Ron Paul, one of the Republican presidential candidates hopeful in the United States in the 2012 presidential race, named Mr Grant as a likely candidate for the Chairman of the Federal Reserve once the current Chairman, Ben Bernanke’s term expires in 2014. This show how respected Mr Grant and his viewpoints on the financial world are.
Mr Grant is married. His wife is Patricia Kavanagh, a neurologist. They have four children, and they currently live in Brooklyn Heights, in the United States.
Grant’s Interest Rate Observer
Grant’s Interest Rate Observer is a twice monthly journal on the financial markets. It was the first journal that was published by Jim Grant and his publishing house, Grant’s. Its first edition was published in 1983, the same year that Mr Grant set up his own publishing house. The twelve pages long journal is still in publication today and is published twenty four times per year.
Jim Grant Books
Mr. Market Miscalculates: The Bubble Years and Beyond record was published in 2008. It was a collection of articles that Jim Grant had written for the preceding ten years. These articles first appeared in various renowned journals and periodicals, including Mr Grant’s own Grant’s Interest Rate Observer and the Wall Street Insider’s Bible.
Money of the Mind was written by Jim Grant and was published in 1992. It was the second book published by the author. The book is focused on the American financial history of the 1980s, particularly on the history of financial credit, the American marketplace, and the personal histories of influential financiers.

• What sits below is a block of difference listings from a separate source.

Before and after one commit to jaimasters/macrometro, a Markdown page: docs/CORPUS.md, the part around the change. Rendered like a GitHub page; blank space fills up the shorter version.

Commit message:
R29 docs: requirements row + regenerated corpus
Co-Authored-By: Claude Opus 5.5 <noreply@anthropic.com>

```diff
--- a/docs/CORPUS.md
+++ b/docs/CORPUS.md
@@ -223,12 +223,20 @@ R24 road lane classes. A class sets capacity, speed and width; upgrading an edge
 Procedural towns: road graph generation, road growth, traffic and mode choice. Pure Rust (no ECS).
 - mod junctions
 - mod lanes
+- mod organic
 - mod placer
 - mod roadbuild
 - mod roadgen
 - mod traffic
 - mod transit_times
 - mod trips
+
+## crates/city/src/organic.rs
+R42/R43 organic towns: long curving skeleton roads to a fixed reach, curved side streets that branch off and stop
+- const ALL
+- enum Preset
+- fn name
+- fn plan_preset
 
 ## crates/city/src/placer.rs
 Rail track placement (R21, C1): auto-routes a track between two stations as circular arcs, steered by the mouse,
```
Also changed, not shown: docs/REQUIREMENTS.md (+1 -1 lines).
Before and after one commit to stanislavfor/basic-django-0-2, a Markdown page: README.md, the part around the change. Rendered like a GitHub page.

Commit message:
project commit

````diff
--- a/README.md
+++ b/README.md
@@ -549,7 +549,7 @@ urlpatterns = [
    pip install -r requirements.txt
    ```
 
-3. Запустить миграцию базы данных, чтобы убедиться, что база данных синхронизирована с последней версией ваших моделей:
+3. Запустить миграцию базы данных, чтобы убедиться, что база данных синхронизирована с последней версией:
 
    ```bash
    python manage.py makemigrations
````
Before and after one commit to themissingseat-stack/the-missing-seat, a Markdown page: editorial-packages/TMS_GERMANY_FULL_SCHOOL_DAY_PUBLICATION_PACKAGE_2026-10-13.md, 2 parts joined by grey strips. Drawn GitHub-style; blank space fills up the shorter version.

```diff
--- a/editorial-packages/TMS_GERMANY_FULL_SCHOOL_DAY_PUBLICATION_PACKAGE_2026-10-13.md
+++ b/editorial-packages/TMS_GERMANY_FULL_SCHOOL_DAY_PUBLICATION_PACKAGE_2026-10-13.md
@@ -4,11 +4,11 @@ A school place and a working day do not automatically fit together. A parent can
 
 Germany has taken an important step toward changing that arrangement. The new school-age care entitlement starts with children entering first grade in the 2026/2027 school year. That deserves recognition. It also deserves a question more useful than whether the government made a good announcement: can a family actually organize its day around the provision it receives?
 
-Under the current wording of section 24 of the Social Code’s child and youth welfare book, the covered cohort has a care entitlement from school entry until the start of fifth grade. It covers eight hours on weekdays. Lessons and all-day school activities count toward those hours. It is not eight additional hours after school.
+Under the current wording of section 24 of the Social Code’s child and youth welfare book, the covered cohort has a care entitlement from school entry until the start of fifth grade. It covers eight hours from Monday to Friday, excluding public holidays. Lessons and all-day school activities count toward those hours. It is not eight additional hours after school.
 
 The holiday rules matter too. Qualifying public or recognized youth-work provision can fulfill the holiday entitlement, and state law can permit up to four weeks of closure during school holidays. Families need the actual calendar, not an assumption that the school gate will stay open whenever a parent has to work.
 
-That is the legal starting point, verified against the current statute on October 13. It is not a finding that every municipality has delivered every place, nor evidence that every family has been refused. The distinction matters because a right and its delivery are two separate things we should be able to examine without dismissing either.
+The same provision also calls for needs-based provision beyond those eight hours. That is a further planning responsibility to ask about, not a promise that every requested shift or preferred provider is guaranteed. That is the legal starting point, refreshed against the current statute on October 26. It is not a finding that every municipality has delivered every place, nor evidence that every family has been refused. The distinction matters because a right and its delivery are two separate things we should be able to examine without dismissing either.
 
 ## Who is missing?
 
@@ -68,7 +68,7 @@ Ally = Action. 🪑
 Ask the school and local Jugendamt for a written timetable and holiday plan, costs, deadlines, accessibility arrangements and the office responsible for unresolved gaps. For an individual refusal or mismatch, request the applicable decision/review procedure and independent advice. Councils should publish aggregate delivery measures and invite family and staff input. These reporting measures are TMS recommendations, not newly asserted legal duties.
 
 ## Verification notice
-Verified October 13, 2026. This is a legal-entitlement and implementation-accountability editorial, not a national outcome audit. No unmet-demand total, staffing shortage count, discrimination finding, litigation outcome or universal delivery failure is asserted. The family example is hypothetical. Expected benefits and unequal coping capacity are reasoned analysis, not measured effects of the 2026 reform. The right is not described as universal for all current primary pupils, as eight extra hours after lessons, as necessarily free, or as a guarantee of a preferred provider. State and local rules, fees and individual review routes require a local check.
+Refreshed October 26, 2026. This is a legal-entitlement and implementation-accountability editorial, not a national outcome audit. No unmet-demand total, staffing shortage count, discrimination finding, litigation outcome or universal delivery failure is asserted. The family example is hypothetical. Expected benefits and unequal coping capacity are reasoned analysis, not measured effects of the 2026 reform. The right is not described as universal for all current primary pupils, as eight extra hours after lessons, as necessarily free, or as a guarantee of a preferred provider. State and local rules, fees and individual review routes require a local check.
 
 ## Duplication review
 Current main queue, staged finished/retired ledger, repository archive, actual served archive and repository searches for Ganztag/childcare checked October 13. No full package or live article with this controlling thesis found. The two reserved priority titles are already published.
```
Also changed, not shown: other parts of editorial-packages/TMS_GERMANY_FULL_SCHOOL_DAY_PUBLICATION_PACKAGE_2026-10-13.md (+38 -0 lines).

Minding Mister Market was published in 1993. It was the third book published under the author. It was a collection of eighty articles written and published in his own journal, the twice monthly Interest Rate Observer, in the preceding ten years. It provides a comprehensive view of the 1980s, filled with lucid observations.
John Adams: Party of One was written by Jim Grant and published in 2005. It was the fifth book under the author’s name. The book is about John Adams, a diplomat and politician. He was a minister to the Netherlands during the American Revolution, but he eventually helped to found the United States.
The Trouble with Prosperity: A Contrarian’s Tale of Boom, Bust, and Speculation was written by Jim Grant and published in 1996. It was the fourth book published under the author. The book points out the pitfalls of the financial prosperity in the 1990s, and explain to the readers why it is destined to collapse.